*Work instruction*. Which lines below include "egen"? Copy them all.

Version difference data
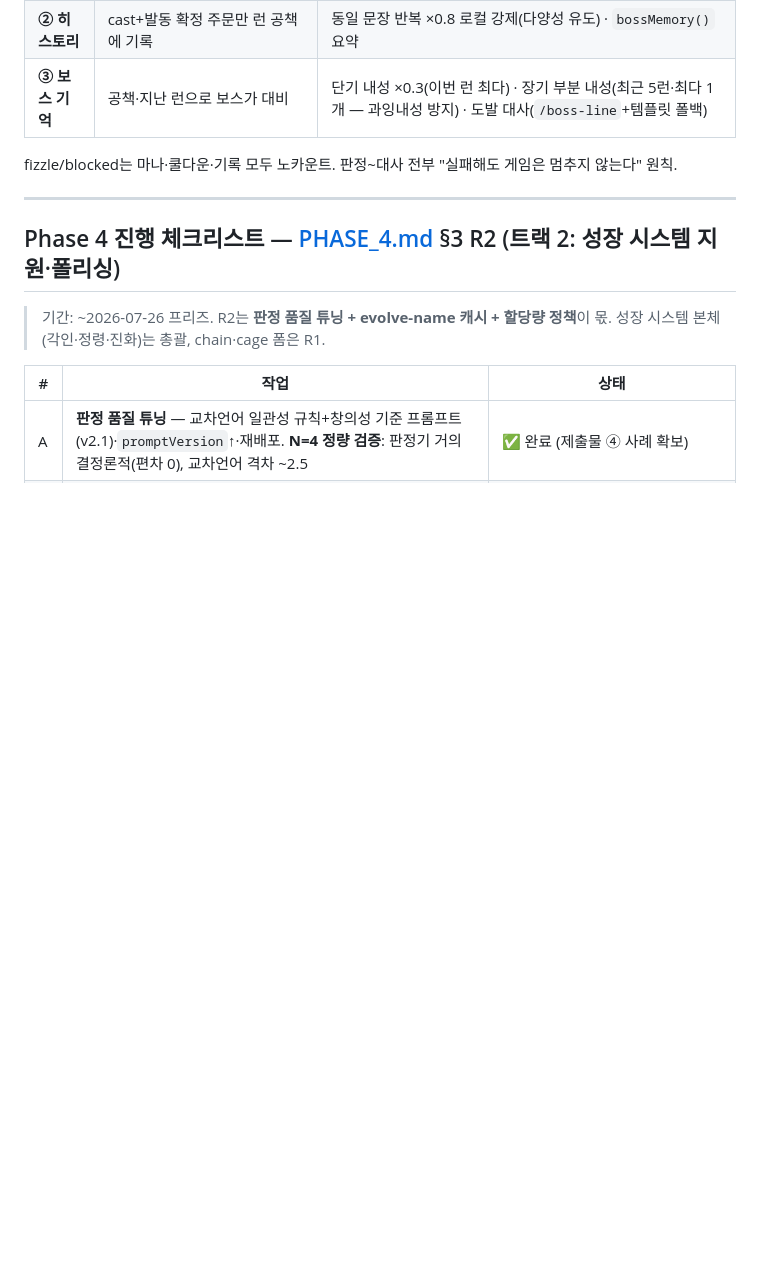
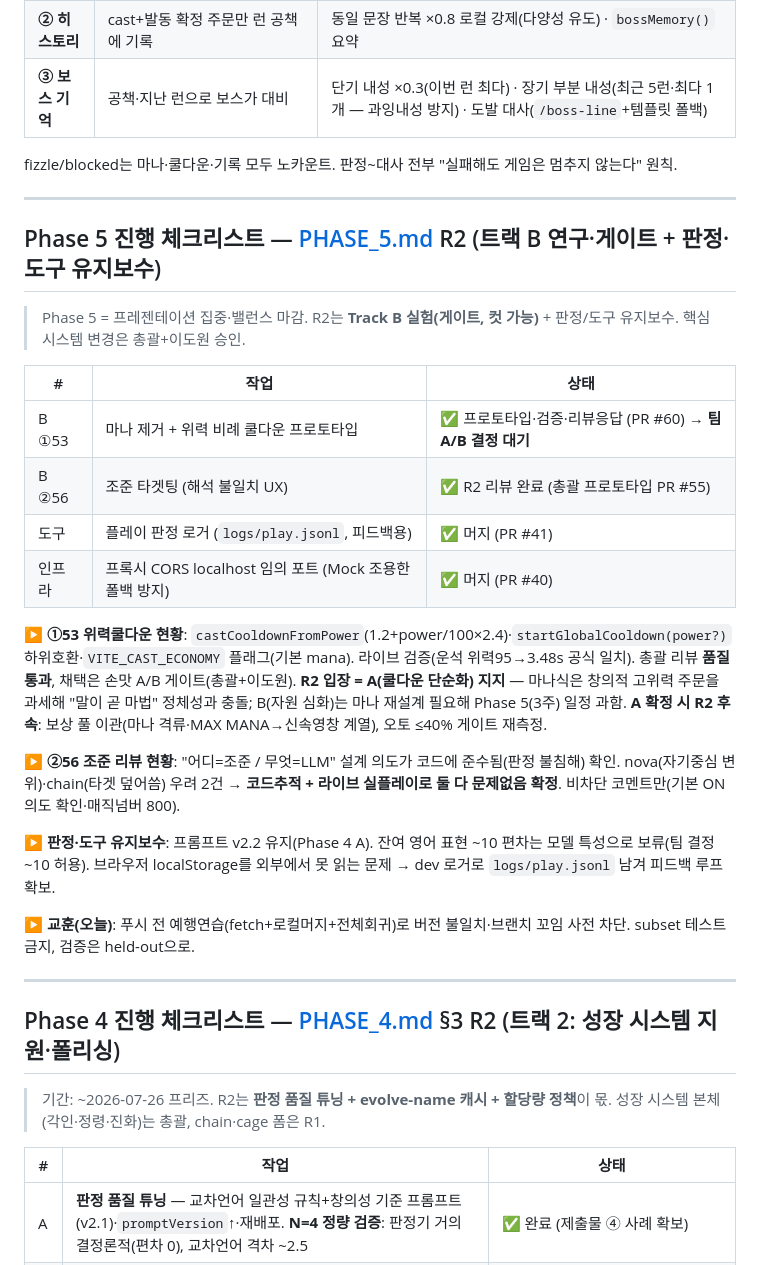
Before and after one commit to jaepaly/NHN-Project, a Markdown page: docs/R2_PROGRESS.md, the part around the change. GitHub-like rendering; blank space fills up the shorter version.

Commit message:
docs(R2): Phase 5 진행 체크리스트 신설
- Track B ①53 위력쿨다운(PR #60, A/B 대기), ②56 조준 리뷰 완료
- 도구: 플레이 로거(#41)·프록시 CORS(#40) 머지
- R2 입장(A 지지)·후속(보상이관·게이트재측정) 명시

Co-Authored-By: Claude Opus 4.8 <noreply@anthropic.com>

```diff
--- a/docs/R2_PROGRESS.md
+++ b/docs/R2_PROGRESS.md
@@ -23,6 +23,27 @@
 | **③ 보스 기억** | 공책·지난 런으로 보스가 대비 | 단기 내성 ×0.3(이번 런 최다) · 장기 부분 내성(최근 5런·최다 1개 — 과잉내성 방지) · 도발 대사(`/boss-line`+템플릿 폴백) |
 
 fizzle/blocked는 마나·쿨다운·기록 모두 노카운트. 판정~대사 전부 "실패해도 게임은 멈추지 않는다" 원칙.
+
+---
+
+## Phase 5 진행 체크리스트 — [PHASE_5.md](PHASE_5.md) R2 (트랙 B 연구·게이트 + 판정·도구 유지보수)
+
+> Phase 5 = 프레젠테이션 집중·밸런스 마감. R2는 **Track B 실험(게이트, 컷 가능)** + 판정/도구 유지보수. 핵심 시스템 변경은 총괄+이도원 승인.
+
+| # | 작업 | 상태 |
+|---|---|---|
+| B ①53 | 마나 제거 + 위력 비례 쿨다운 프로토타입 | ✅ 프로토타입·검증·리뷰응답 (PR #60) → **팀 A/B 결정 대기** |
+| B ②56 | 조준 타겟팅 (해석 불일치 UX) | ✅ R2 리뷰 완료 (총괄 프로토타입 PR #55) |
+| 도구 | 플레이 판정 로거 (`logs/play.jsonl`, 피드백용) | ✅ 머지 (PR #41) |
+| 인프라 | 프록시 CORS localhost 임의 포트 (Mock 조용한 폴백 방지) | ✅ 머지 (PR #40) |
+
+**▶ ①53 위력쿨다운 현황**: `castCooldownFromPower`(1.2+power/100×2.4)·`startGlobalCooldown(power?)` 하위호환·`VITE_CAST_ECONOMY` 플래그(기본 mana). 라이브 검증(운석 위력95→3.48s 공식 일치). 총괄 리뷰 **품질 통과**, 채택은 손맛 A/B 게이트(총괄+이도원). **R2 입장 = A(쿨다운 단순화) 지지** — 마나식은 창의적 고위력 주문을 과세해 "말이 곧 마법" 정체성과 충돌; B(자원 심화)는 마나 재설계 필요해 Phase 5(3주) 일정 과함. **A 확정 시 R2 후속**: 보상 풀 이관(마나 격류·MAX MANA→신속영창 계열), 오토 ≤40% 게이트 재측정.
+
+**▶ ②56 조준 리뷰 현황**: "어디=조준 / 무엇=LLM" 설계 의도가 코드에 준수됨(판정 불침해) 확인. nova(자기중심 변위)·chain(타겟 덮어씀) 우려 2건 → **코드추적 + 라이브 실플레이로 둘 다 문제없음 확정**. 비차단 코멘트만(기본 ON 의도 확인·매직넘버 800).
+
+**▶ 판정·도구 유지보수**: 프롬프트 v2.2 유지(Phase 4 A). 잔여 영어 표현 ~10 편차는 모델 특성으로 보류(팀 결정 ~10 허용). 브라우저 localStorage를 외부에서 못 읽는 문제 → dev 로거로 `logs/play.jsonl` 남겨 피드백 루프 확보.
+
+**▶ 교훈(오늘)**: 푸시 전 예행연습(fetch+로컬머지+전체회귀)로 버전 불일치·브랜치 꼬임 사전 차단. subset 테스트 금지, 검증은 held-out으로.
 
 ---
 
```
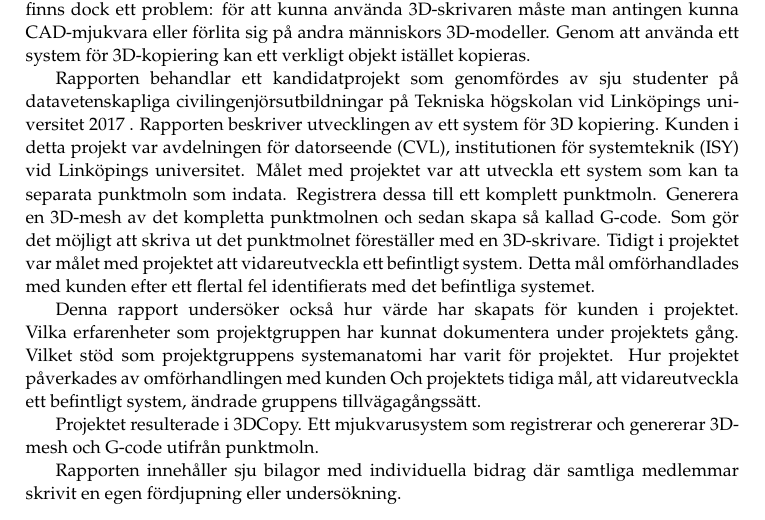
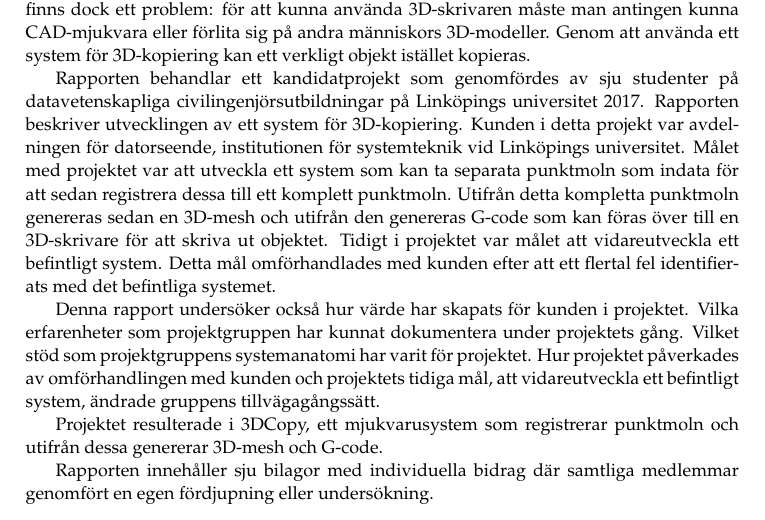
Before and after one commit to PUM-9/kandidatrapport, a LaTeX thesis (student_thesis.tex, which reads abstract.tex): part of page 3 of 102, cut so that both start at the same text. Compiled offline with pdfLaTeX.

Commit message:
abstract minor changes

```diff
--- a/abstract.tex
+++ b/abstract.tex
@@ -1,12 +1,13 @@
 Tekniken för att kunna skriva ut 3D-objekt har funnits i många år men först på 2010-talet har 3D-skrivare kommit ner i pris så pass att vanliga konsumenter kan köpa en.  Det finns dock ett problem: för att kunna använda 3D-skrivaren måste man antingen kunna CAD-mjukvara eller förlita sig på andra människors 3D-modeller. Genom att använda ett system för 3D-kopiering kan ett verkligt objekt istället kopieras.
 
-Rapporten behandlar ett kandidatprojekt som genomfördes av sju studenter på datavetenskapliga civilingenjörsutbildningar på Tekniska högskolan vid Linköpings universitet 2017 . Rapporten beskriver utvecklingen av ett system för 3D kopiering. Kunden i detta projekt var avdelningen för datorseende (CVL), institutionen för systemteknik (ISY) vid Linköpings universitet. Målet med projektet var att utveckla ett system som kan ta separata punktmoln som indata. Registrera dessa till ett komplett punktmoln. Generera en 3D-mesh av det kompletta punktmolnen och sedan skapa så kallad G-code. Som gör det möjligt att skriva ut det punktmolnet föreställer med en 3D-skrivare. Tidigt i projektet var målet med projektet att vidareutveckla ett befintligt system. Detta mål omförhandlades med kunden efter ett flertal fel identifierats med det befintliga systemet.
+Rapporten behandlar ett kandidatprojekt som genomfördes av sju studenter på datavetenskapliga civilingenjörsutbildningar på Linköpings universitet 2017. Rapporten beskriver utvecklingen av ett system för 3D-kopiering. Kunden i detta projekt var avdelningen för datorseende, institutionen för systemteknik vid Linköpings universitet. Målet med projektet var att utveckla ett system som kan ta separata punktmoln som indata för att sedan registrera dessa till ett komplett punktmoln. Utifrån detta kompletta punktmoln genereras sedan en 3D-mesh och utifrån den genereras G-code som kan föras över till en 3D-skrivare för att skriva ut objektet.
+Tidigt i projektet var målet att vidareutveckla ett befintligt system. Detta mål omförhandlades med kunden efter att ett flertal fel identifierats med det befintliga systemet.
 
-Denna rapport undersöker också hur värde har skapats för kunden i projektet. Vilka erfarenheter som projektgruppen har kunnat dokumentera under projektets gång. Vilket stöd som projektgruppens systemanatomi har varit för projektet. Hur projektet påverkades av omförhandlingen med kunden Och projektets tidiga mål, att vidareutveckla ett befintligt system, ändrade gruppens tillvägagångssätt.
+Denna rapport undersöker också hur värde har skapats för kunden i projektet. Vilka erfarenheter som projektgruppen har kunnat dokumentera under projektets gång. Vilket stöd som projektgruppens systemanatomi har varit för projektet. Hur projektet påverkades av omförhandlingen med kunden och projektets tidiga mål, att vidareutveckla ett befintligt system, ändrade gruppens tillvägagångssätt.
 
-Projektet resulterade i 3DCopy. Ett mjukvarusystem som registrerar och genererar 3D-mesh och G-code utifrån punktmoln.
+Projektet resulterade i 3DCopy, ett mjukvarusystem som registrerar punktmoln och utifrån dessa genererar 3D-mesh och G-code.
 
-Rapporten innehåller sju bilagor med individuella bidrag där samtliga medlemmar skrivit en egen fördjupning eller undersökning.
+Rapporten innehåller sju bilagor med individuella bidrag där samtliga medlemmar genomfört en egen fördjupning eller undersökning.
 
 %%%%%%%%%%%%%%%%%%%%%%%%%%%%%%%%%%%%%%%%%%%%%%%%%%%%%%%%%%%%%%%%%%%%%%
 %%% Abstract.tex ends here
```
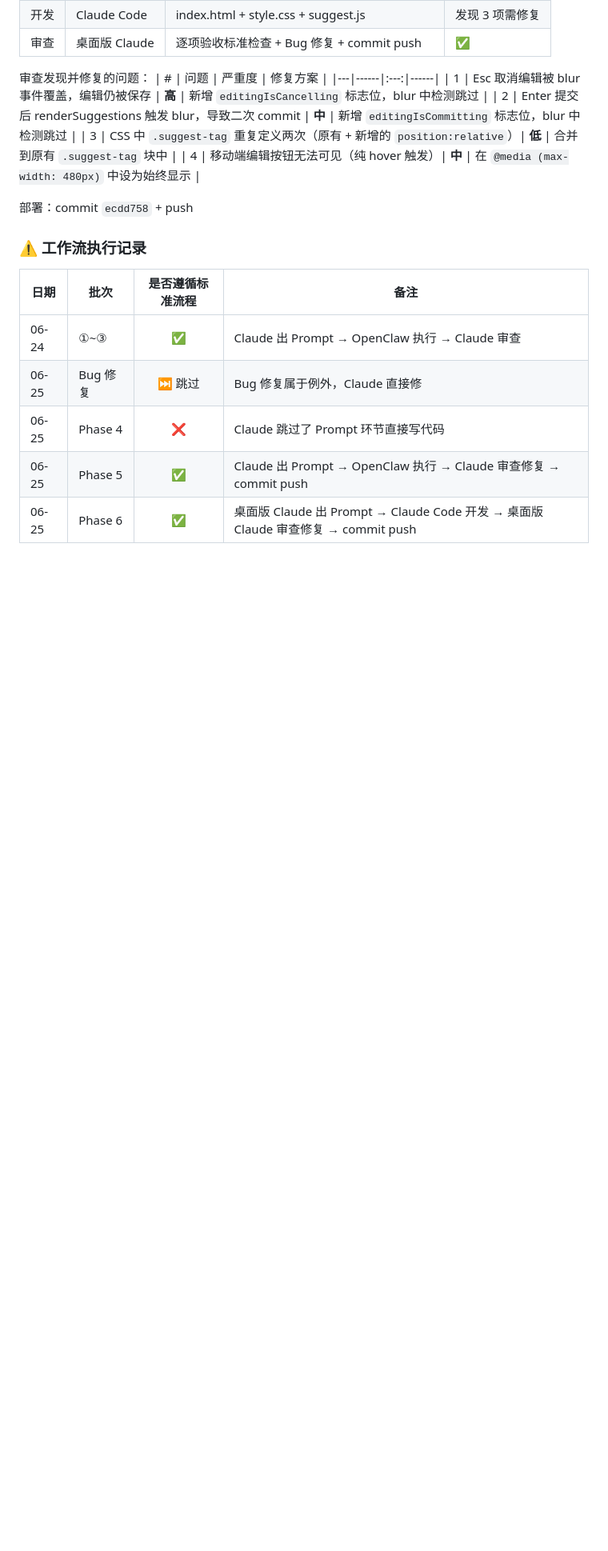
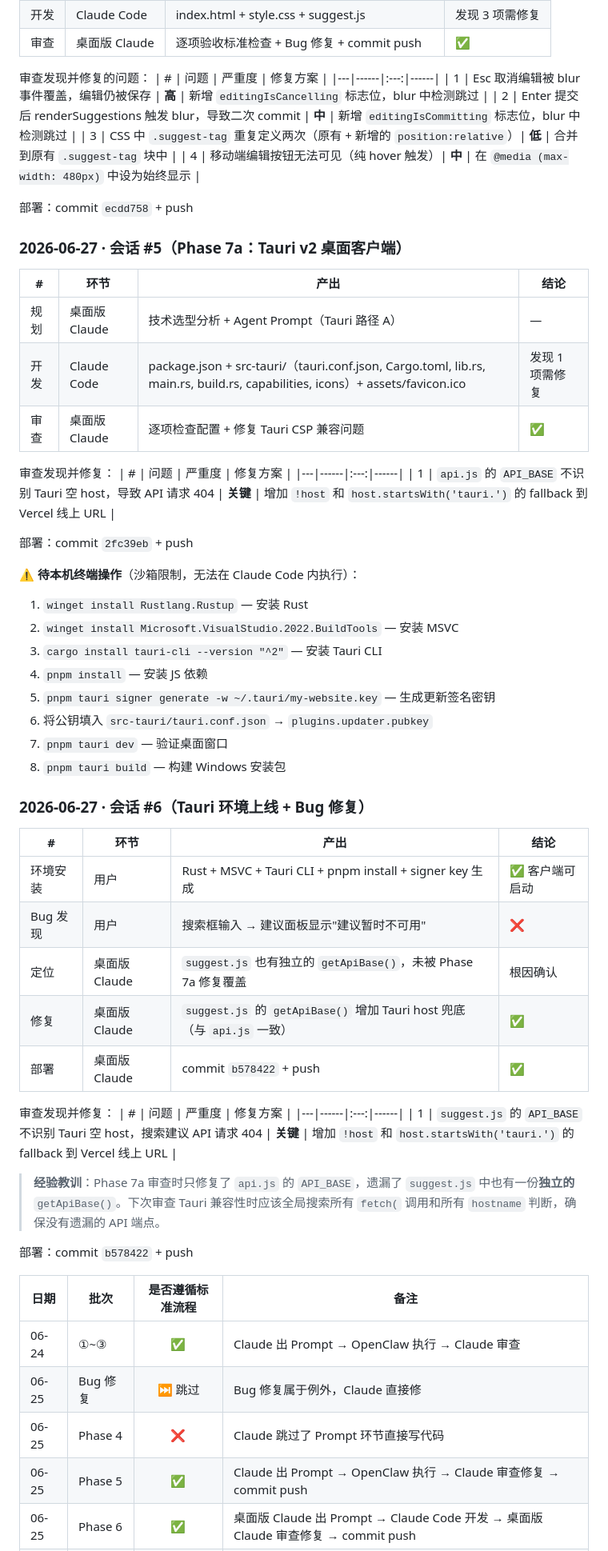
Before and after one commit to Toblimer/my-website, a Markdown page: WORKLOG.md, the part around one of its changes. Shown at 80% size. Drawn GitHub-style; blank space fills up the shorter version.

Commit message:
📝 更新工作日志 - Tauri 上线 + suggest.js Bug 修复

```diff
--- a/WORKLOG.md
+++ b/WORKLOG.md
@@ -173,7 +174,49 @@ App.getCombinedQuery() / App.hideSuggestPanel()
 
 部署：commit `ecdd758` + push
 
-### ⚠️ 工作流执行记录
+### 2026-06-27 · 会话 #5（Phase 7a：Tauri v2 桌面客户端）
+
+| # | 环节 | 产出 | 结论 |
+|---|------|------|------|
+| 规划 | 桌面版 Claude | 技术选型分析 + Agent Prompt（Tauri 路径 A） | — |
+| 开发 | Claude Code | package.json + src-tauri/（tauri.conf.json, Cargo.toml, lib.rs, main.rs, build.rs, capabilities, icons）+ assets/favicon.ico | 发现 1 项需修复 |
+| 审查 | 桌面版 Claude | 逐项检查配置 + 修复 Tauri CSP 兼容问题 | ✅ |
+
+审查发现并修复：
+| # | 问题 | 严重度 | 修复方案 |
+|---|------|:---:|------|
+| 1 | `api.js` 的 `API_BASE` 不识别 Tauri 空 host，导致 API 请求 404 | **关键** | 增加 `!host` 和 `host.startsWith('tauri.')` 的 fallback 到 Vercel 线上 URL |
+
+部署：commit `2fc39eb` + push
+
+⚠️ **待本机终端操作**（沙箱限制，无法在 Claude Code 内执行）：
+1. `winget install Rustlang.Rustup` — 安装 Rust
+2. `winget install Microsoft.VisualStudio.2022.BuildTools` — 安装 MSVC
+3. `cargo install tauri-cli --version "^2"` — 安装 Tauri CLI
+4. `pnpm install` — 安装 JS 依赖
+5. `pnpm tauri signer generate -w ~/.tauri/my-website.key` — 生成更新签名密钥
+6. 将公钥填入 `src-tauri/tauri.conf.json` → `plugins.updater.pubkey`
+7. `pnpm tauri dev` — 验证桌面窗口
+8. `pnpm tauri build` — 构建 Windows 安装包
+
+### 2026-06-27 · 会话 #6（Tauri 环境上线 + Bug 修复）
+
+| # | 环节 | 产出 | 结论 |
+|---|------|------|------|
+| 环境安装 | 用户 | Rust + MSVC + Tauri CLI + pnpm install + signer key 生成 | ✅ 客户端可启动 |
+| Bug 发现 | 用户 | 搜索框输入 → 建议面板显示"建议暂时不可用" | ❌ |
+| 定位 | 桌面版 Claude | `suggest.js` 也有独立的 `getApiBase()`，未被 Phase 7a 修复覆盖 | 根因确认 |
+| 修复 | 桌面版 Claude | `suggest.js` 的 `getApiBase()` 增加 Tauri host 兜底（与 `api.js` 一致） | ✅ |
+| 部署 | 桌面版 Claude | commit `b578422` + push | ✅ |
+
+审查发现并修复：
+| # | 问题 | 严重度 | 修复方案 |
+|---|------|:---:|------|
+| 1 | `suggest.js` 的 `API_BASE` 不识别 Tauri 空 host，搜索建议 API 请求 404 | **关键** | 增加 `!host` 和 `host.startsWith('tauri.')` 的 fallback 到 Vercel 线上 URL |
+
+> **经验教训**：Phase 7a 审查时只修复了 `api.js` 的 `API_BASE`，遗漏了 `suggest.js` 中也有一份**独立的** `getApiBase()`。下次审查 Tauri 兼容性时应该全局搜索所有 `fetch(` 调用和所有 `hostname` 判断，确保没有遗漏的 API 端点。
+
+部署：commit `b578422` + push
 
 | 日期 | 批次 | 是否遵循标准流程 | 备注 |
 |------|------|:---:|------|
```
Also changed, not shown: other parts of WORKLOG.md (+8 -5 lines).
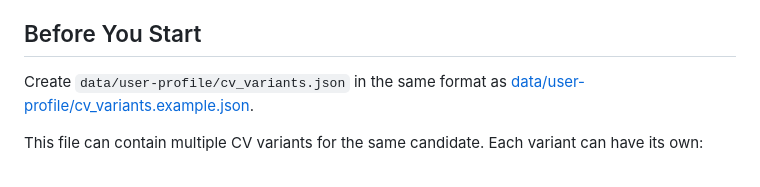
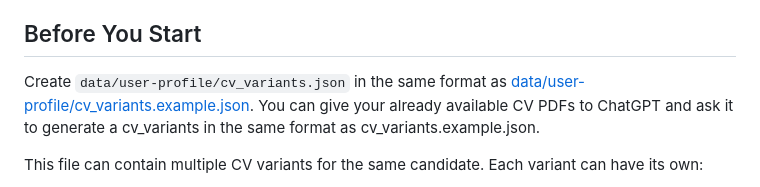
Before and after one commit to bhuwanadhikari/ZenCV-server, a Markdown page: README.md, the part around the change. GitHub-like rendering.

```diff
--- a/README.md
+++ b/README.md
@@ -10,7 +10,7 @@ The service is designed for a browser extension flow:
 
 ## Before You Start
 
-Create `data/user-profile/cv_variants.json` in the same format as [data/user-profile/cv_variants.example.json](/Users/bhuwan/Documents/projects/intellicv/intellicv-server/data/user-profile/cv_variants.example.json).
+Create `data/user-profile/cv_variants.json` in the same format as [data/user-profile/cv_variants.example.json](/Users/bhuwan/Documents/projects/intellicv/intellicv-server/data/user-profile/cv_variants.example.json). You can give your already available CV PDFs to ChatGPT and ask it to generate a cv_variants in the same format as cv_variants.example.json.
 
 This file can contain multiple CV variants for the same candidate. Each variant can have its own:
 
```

*Response box*.
-Rapporten innehåller sju bilagor med individuella bidrag där samtliga medlemmar skrivit en egen fördjupning eller undersökning.
+Rapporten innehåller sju bilagor med individuella bidrag där samtliga medlemmar genomfört en egen fördjupning eller undersökning.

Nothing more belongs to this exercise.